Other Samoan traditions have been modified for a busier lifestyle in Hawai'i.
In Samoa, Reid said, bells go off in each village announcing the day's curfew, or village "sa," when Samoans are expected to be off the streets and back home for family time and spiritual learning.
In Hawai'i, Reid said, the sa is usually only held on Mondays and there is no village bell to toll.
"The bell goes off in your head," she said.
DRAWN BY FAITH
The original 30 Samoans who immigrated to Hawai'i sailed across 2,600 miles of open ocean in the early 1920s, drawn to the first Mormon temple built outside of the United States, Reid said.
"It was a testimony to their faith," she said. "It cost a lot of money to come to Hawai'i but the draw was the temple. The church had a big impact for the migration of Samoans."
The temple in La'ie was built primarily by Hawaiians, Reid said, and opened in 1919.
The next large immigration, of hundreds of Samoans, occurred after World War II, when military recruiters found a willing work force from Samoa, Reid said.
Tiva Aga was just 3 years old in 1951 when her family sailed from Pago Pago to the former Barbers Point Naval Air Station in Kalaeloa aboard the USS Jackson.

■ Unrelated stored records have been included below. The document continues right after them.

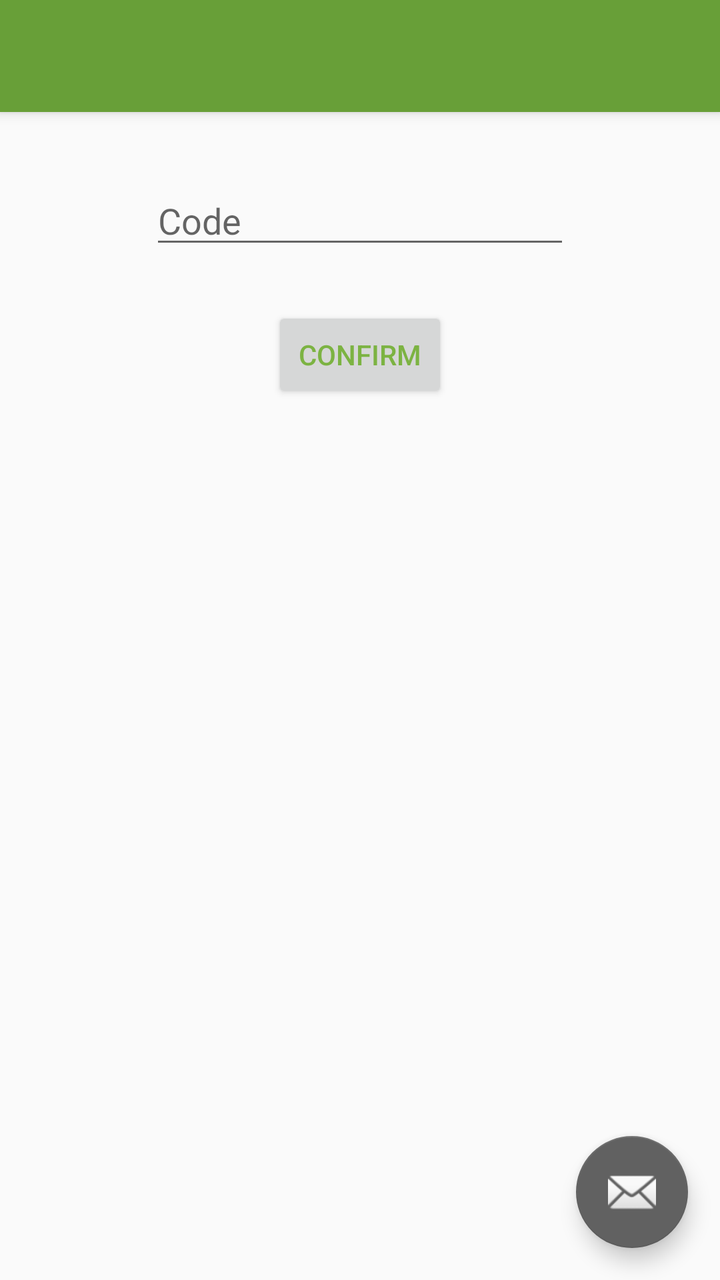
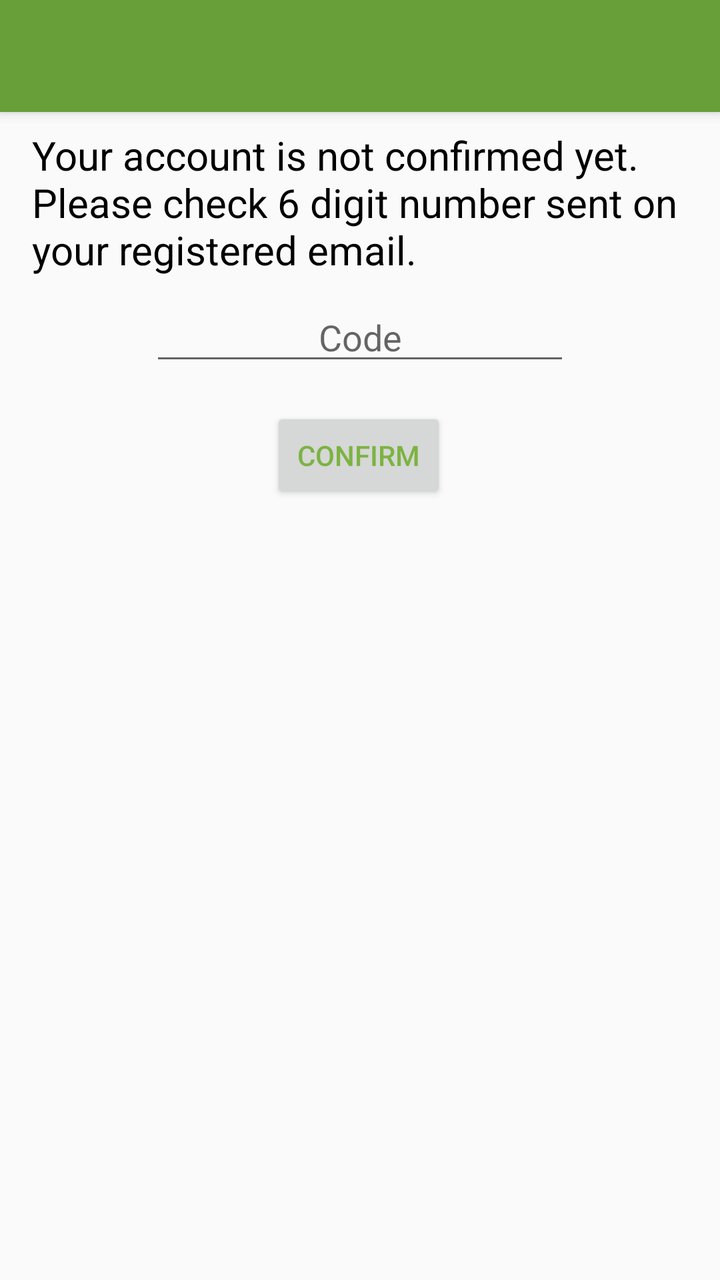

Two renders of the same Android screen: before a commit and after it. Below are the layout's source before the change and the commit's diff.
<!-- AndroidManifest.xml: activity theme AppTheme.NoActionBar -->
<!-- res/layout/activity_confirmation.xml -->
<?xml version="1.0" encoding="utf-8"?>
<android.support.design.widget.CoordinatorLayout xmlns:android="http://schemas.android.com/apk/res/android"
    xmlns:app="http://schemas.android.com/apk/res-auto"
    xmlns:tools="http://schemas.android.com/tools"
    android:layout_width="match_parent"
    android:layout_height="match_parent"
    tools:context=".auth.ConfirmationActivity">

    <android.support.design.widget.AppBarLayout
        android:layout_width="match_parent"
        android:layout_height="wrap_content"
        android:theme="@style/AppTheme.AppBarOverlay">

        <android.support.v7.widget.Toolbar
            android:id="@+id/toolbar"
            android:layout_width="match_parent"
            android:layout_height="?attr/actionBarSize"
            android:background="?attr/colorPrimary"
            app:popupTheme="@style/AppTheme.PopupOverlay" />

    </android.support.design.widget.AppBarLayout>

    <include layout="@layout/content_confirmation" />

    <android.support.design.widget.FloatingActionButton
        android:id="@+id/fab"
        android:layout_width="wrap_content"
        android:layout_height="wrap_content"
        android:layout_gravity="bottom|end"
        android:layout_margin="@dimen/fab_margin"
        app:srcCompat="@android:drawable/ic_dialog_email" />

</android.support.design.widget.CoordinatorLayout>
<!-- res/layout/content_confirmation.xml (included above) -->
<?xml version="1.0" encoding="utf-8"?>
<android.support.constraint.ConstraintLayout xmlns:android="http://schemas.android.com/apk/res/android"
    xmlns:app="http://schemas.android.com/apk/res-auto"
    xmlns:tools="http://schemas.android.com/tools"
    android:layout_width="match_parent"
    android:layout_height="match_parent"
    app:layout_behavior="@string/appbar_scrolling_view_behavior"
    tools:context=".auth.ConfirmationActivity"
    tools:showIn="@layout/activity_confirmation">

    <EditText
        android:id="@+id/txt_code_confirm"
        android:layout_width="wrap_content"
        android:layout_height="wrap_content"
        android:layout_marginStart="8dp"
        android:layout_marginTop="32dp"
        android:layout_marginEnd="8dp"
        android:ems="10"
        android:hint="Code"
        android:inputType="number"
        app:layout_constraintEnd_toEndOf="parent"
        app:layout_constraintStart_toStartOf="parent"
        app:layout_constraintTop_toTopOf="parent" />


    <EditText
        android:id="@+id/txt_email_confirm"
        android:layout_width="wrap_content"
        android:layout_height="wrap_content"
        android:layout_marginStart="8dp"
        android:layout_marginTop="8dp"
        android:layout_marginEnd="8dp"
        android:ems="10"
        android:hint="Email Address"
        android:inputType="textEmailAddress"
        app:layout_constraintEnd_toEndOf="parent"
        app:layout_constraintStart_toStartOf="parent"
        app:layout_constraintTop_toBottomOf="@+id/txt_code_confirm"
        android:visibility="gone"
        />

    <Button
        android:id="@+id/btn_confirm"
        android:layout_width="wrap_content"
        android:layout_height="wrap_content"
        android:layout_marginStart="8dp"
        android:layout_marginTop="24dp"
        android:layout_marginEnd="8dp"
        android:textColor="@color/colorPrimaryDark"
        android:text="Confirm"
        app:layout_constraintEnd_toEndOf="parent"
        app:layout_constraintStart_toStartOf="parent"
        app:layout_constraintTop_toBottomOf="@+id/txt_email_confirm" />
</android.support.constraint.ConstraintLayout>
<!-- resources referenced by this layout -->
<resources>
  <color name="colorPrimaryDark">#7CB342</color>
  <dimen name="fab_margin">16dp</dimen>
  <style name="AppTheme.AppBarOverlay" parent="ThemeOverlay.AppCompat.Dark.ActionBar" />
  <style name="AppTheme.PopupOverlay" parent="ThemeOverlay.AppCompat.Light" />
  <style name="AppTheme.NoActionBar">
          <item name="windowActionBar">false</item>
          <item name="windowNoTitle">true</item>
      </style>
</resources>

<!-- the commit's change to res/layout/activity_confirmation.xml (unified diff, before → after) -->
@@ -22,13 +22,6 @@
 
     <include layout="@layout/content_confirmation" />
 
-    <android.support.design.widget.FloatingActionButton
-        android:id="@+id/fab"
-        android:layout_width="wrap_content"
-        android:layout_height="wrap_content"
-        android:layout_gravity="bottom|end"
-        android:layout_margin="@dimen/fab_margin"
-        app:srcCompat="@android:drawable/ic_dialog_email" />
 
 </android.support.design.widget.CoordinatorLayout>
 <!-- res/layout/content_confirmation.xml (included above) -->
@@ -42,19 +35,35 @@
     tools:context=".auth.ConfirmationActivity"
     tools:showIn="@layout/activity_confirmation">
 
+    <TextView
+        android:id="@+id/textView"
+        android:layout_width="0dp"
+        android:layout_height="wrap_content"
+        android:layout_marginStart="16dp"
+        android:layout_marginTop="8dp"
+
+        android:layout_marginEnd="16dp"
+        android:text="Your account is not confirmed yet. Please check 6 digit number sent on your registered email."
+        android:textColor="#000"
+        android:textSize="20sp"
+        app:layout_constraintEnd_toEndOf="parent"
+        app:layout_constraintStart_toStartOf="parent"
+        app:layout_constraintTop_toTopOf="parent" />
+
     <EditText
         android:id="@+id/txt_code_confirm"
         android:layout_width="wrap_content"
         android:layout_height="wrap_content"
         android:layout_marginStart="8dp"
-        android:layout_marginTop="32dp"
+        android:layout_marginTop="8dp"
         android:layout_marginEnd="8dp"
         android:ems="10"
         android:hint="Code"
         android:inputType="number"
+        android:textAlignment="center"
         app:layout_constraintEnd_toEndOf="parent"
         app:layout_constraintStart_toStartOf="parent"
-        app:layout_constraintTop_toTopOf="parent" />
+        app:layout_constraintTop_toBottomOf="@+id/textView" />
 
 
     <EditText
@@ -78,11 +87,12 @@
         android:layout_width="wrap_content"
         android:layout_height="wrap_content"
         android:layout_marginStart="8dp"
-        android:layout_marginTop="24dp"
+        android:layout_marginTop="16dp"
         android:layout_marginEnd="8dp"
+        android:text="Confirm"
         android:textColor="@color/colorPrimaryDark"
-        android:text="Confirm"
         app:layout_constraintEnd_toEndOf="parent"
+        app:layout_constraintHorizontal_bias="0.498"
         app:layout_constraintStart_toStartOf="parent"
         app:layout_constraintTop_toBottomOf="@+id/txt_email_confirm" />
 </android.support.constraint.ConstraintLayout>
<!-- resource entries referenced after the edit -->
@@ -1,7 +1,6 @@
 <!-- resources referenced by this layout -->
 <resources>
   <color name="colorPrimaryDark">#7CB342</color>
-  <dimen name="fab_margin">16dp</dimen>
   <style name="AppTheme.AppBarOverlay" parent="ThemeOverlay.AppCompat.Dark.ActionBar" />
   <style name="AppTheme.PopupOverlay" parent="ThemeOverlay.AppCompat.Light" />
   <style name="AppTheme.NoActionBar">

"It was after the war, and the Navy came to Samoa to recruit," Aga said. "They called it 'fita fita' — the barefoot Navy — and my father was one of the first fita fita in American Samoa."
All of the sailors from Samoa and their families made the trip aboard the Navy warship, including Aga, her mother, two sisters and a brother.
Today in American Samoa, Aga said, Hawai'i is still considered "the land of opportunity, as they say, the land of milk and honey."
So those who live in Hawai'i are obligated to regularly send money and goods back home in a practice called "alofa."
"It means caring for our families," Aga said.
For the most part, Samoans in Hawai'i remain blue-collar workers, said Jonathon Okamura, an associate professor of ethnic studies at the University of Hawai'i.
"They're clearly among the working class, like Filipinos, like Hawaiians," Okamura said. "But they're even more disadvantaged in terms of occupational status and low levels of income and college completion."
Of course, there are many examples of successful Island people of Samoan descent, including Honolulu Mayor Mufi Hannemann, the head of Hawai'i's police union, a police commissioner, a former Circuit Court judge and a state senator.
Max Sword, who became Honolulu's first police commissioner of Samoan ancestry this year, comes from the prominent Haleck family that owns several businesses in Pago Pago and traces its roots to Independent Samoa, which is still referred to by many Samoans as Western Samoa.
Sword left behind his family and came to Honolulu in the 1960s to attend Punahou School.
He now works for Outrigger Hotels & Resorts, but retains his Samoan cultural roots and has the title of high chief.
"It's the matai system, which basically means to support everybody else," Sword said. "If a family needs help, I jump in. If someone is destitute or loses a job or needs help, we all pitch in to help."
It's those kinds of cultural values that will be at work Sunday, as Samoans grieve for the dead.
"We'll pray for the situation in Samoa," said the Rev. Faulalo Leti of Samoan Wesleyan Methodist Church in Wai'anae. "But White Sunday is about our children. It's about our youth and our future."